-------- Supplied information --------
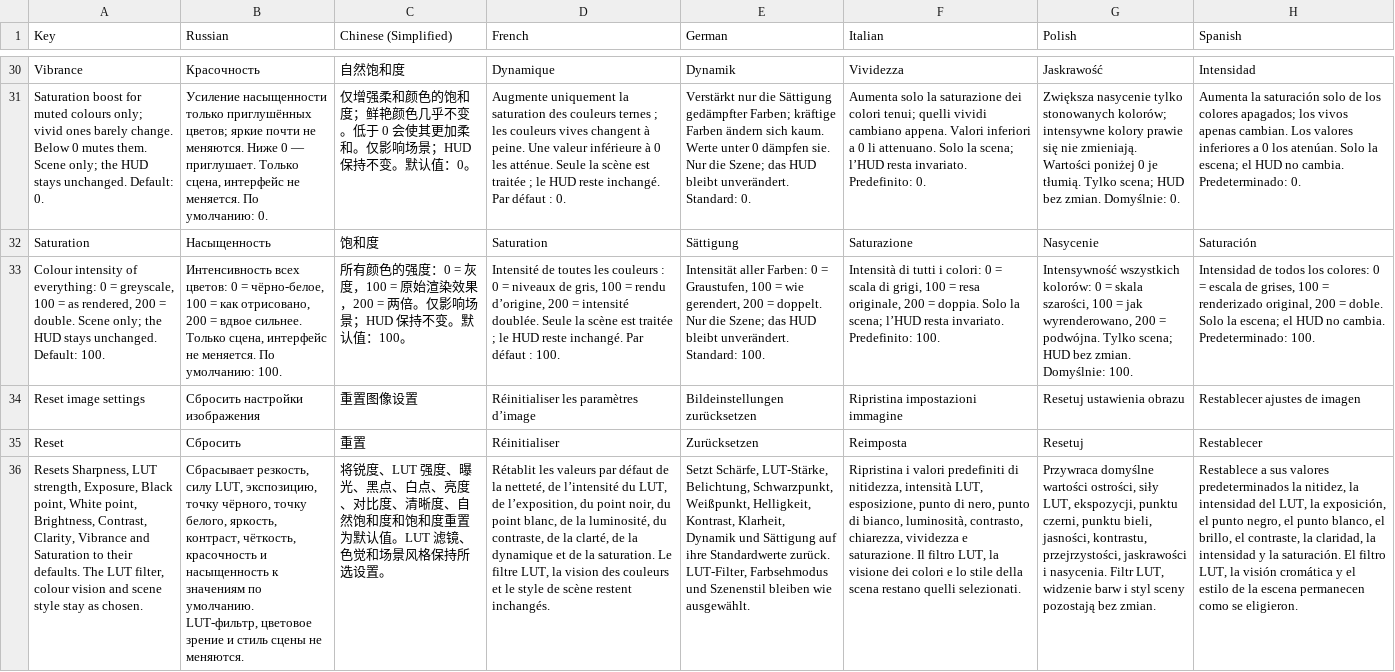
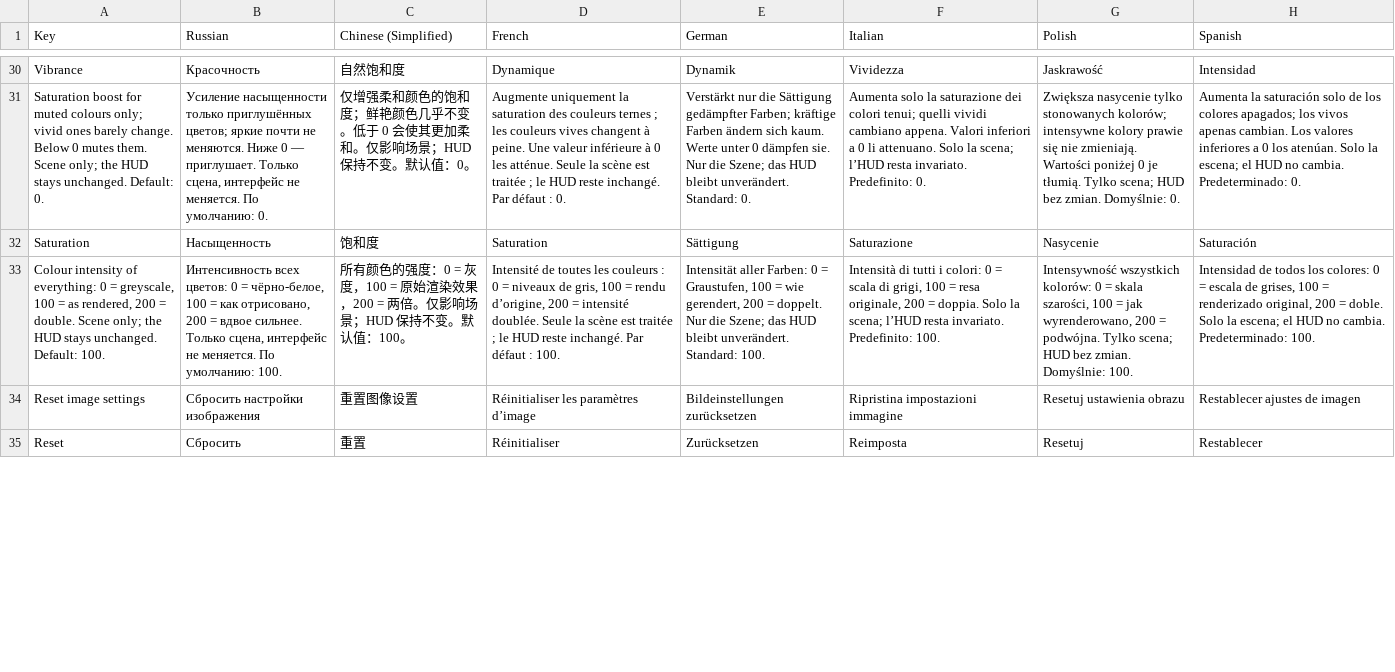
Before and after one commit to UberMorgott/PhoenixPoint-Mod-Renderforge, a CSV file: src/Localization/strings.csv, drawn as a sheet; only a part is shown, gaps mark what is left out; removed rows and columns are numbered as before the commit, all else as after; the diff covers the shown part only; the diff names each change by its address in the sheet, - before the commit and + after, or states it on an @@ line.

Commit message:
fix(mod): reset row resets every Renderforge knob except hardware and colour vision

```diff
--- a/src/Localization/strings.csv
+++ b/src/Localization/strings.csv
-row 36: Resets Sharpness, LUT strength, Exposure, Black point, White point, Brightness, Contrast, Clarity, Vibrance and Saturation to their defaults. The LUT filter, colour vision and scene style stay as chosen. | Сбрасывает резкость, силу LUT, экспозицию, точку чёрного, точку белого, яркость, контраст, чёткость, красочность и насыщенность к значениям по умолчанию. LUT-фильтр, цветовое зрение и стиль сцены не меняются. | 将锐度、LUT 强度、曝光、黑点、白点、亮度、对比度、清晰度、自然饱和度和饱和度重置为默认值。LUT 滤镜、色觉和场景风格保持所选设置。 | Rétablit les valeurs par défaut de la netteté, de l’intensité du LUT, de l’exposition, du point noir, du point blanc, de la luminosité, du contraste, de la clarté, de la dynamique et de la saturation. Le filtre LUT, la vision des couleurs et le style de scène restent inchangés. | Setzt Schärfe, LUT-Stärke, Belichtung, Schwarzpunkt, Weißpunkt, Helligkeit, Kontrast, Klarheit, Dynamik und Sättigung auf ihre Standardwerte zurück. LUT-Filter, Farbsehmodus und Szenenstil bleiben wie ausgewählt. | Ripristina i valori predefiniti di nitidezza, intensità LUT, esposizione, punto di nero, punto di bianco, luminosità, contrasto, chiarezza, vividezza e saturazione. Il filtro LUT, la visione dei colori e lo stile della scena restano quelli selezionati. | Przywraca domyślne wartości ostrości, siły LUT, ekspozycji, punktu czerni, punktu bieli, jasności, kontrastu, przejrzystości, jaskrawości i nasycenia. Filtr LUT, widzenie barw i styl sceny pozostają bez zmian. | Restablece a sus valores predeterminados la nitidez, la intensidad del LUT, la exposición, el punto negro, el punto blanco, el brillo, el contraste, la claridad, la intensidad y la saturación. El filtro LUT, la visión cromática y el estilo de la escena permanecen como se eligieron.
```
Also changed, not shown: 1 added row elsewhere in this file, 3 other files.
--------
» **What this task involves**: Output each record above exactly; omit the images.

» **Finished exercise**:
Before and after one commit to UberMorgott/PhoenixPoint-Mod-Renderforge, a CSV file: src/Localization/strings.csv, drawn as a sheet; only a part is shown, gaps mark what is left out; removed rows and columns are numbered as before the commit, all else as after; the diff covers the shown part only; the diff names each change by its address in the sheet, - before the commit and + after, or states it on an @@ line.

Commit message:
fix(mod): reset row resets every Renderforge knob except hardware and colour vision

```diff
--- a/src/Localization/strings.csv
+++ b/src/Localization/strings.csv
-row 36: Resets Sharpness, LUT strength, Exposure, Black point, White point, Brightness, Contrast, Clarity, Vibrance and Saturation to their defaults. The LUT filter, colour vision and scene style stay as chosen. | Сбрасывает резкость, силу LUT, экспозицию, точку чёрного, точку белого, яркость, контраст, чёткость, красочность и насыщенность к значениям по умолчанию. LUT-фильтр, цветовое зрение и стиль сцены не меняются. | 将锐度、LUT 强度、曝光、黑点、白点、亮度、对比度、清晰度、自然饱和度和饱和度重置为默认值。LUT 滤镜、色觉和场景风格保持所选设置。 | Rétablit les valeurs par défaut de la netteté, de l’intensité du LUT, de l’exposition, du point noir, du point blanc, de la luminosité, du contraste, de la clarté, de la dynamique et de la saturation. Le filtre LUT, la vision des couleurs et le style de scène restent inchangés. | Setzt Schärfe, LUT-Stärke, Belichtung, Schwarzpunkt, Weißpunkt, Helligkeit, Kontrast, Klarheit, Dynamik und Sättigung auf ihre Standardwerte zurück. LUT-Filter, Farbsehmodus und Szenenstil bleiben wie ausgewählt. | Ripristina i valori predefiniti di nitidezza, intensità LUT, esposizione, punto di nero, punto di bianco, luminosità, contrasto, chiarezza, vividezza e saturazione. Il filtro LUT, la visione dei colori e lo stile della scena restano quelli selezionati. | Przywraca domyślne wartości ostrości, siły LUT, ekspozycji, punktu czerni, punktu bieli, jasności, kontrastu, przejrzystości, jaskrawości i nasycenia. Filtr LUT, widzenie barw i styl sceny pozostają bez zmian. | Restablece a sus valores predeterminados la nitidez, la intensidad del LUT, la exposición, el punto negro, el punto blanco, el brillo, el contraste, la claridad, la intensidad y la saturación. El filtro LUT, la visión cromática y el estilo de la escena permanecen como se eligieron.
```
Also changed, not shown: 1 added row elsewhere in this file, 3 other files.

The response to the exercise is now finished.